LAGHMAN, Afghanistan – At seven thirty in the morning, many soldiers are working out, some may still be asleep, however, on Dec. 6, 2013, a group of soldiers and civilians came together for fellowship at Forward Operating Base Gamberi’s dining facility.
The 4th Brigade Combat Team, 10th Mountain Division’s Chaplain Office hosted a prayer breakfast. “The character of a leader” was the event’s focal topic.
“Character is the foundational building block for good leadership, because it’s with good positive character that you build trust and gain a positive influence over the people you serve with,” said Maj. Ned Bartlebaugh, chaplain, brigade chaplain, 4th BCT, 10th Mtn. Div.
The event officially began with Sgt. Maj. Brian Harmon, brigade combat team operations sergeant major, delivering a prayer for the 4th BCT, 10th Mtn. Div. soldiers and Chief Warrant Officer 4 Cecil Hughes offering a separate prayer for the families supporting [deployed soldiers] at Fort Polk, La.
The BCT commander and senior enlisted adviser and their subordinate battalion command teams were all present for the prayer breakfast.
“We’ve been deployed for about three to four months, so we’re in that middle mark,” said Bartlebaugh. “We have Christmas coming up and I felt like we needed to do something different that would take us from the daily grind but allow us to focus on something that would help us complete our mission.”
The 101st Jazz Trio performed during the welcoming portion of the event, followed by Spc. Richard Anderson, 4th BCT, 10th Mtn. Div., who sang two Christian songs.
One senior noncommissioned officer in attendance thought the event’s topic was fitting.

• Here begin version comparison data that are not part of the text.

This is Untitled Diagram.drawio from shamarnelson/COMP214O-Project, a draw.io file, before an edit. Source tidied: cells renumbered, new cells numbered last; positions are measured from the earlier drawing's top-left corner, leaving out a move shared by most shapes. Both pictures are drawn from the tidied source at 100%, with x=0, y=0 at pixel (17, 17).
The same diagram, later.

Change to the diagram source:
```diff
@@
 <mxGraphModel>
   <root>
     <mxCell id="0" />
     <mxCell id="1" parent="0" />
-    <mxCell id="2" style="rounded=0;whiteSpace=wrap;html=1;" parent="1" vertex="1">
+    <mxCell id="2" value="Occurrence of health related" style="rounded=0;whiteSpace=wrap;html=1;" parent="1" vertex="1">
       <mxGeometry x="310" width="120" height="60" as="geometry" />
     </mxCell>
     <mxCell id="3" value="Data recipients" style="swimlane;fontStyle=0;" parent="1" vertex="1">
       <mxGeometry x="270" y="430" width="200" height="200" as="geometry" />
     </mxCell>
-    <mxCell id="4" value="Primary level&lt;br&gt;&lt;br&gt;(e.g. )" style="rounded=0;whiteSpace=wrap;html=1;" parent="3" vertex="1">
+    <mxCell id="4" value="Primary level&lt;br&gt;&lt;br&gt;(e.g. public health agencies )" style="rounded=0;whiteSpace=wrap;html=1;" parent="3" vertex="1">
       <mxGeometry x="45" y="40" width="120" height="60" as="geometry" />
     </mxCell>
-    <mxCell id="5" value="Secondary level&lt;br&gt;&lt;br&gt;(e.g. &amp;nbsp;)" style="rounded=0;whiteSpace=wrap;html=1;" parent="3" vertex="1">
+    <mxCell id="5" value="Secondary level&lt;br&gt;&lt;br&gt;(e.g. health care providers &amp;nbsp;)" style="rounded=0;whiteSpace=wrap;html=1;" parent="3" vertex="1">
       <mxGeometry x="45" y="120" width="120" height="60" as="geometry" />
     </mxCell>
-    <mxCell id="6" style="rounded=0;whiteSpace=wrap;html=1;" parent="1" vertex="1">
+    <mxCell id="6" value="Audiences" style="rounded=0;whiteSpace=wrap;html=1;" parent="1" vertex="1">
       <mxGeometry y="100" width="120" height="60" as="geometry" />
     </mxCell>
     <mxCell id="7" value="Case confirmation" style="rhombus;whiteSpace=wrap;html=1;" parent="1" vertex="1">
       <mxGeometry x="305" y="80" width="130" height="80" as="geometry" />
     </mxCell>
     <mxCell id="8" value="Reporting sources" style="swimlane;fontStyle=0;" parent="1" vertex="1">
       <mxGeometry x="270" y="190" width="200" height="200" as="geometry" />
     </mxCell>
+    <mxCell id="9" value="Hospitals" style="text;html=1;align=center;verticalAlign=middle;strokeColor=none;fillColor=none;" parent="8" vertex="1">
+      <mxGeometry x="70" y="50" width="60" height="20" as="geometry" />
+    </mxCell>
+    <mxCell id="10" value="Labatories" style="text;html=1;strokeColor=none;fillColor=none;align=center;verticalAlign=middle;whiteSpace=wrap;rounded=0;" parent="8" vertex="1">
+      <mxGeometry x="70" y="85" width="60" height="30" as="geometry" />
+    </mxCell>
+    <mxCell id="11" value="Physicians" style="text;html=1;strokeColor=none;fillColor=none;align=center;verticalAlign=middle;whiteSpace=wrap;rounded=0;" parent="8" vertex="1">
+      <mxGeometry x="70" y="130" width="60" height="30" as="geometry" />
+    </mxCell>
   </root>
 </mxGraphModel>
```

“At this point in a deployment… soldiers start missing their families and that’s when things that shouldn’t happen sometimes do,” said Master Sgt. Ronnie Rooks, food service adviser, 4th BCT, 10th Mtn. Div. “So I think it’ s a message we all needed [in order] to give us that extra push to make it back home.”
Bartlebaugh chose this topic for a very specific reason.
“Each individual’s character, from private to general, has an impact and reflection on the unit as a whole,” said Bartlebaugh. “Everybody that’s here is a leader and we ought to be leaders of character in our homes, in the workplace or in the community, preferably all three.”
Fitting the chaplain’s focus of character extending past the gates of the Army, Rook’s definition of character is more about the person and less about the occupation.
“Character tells you who I am,” said Rooks. “It lets you know what I stand for, what I’m willing to accept, and what I’m willing to do and it’s something I won’t sacrifice.”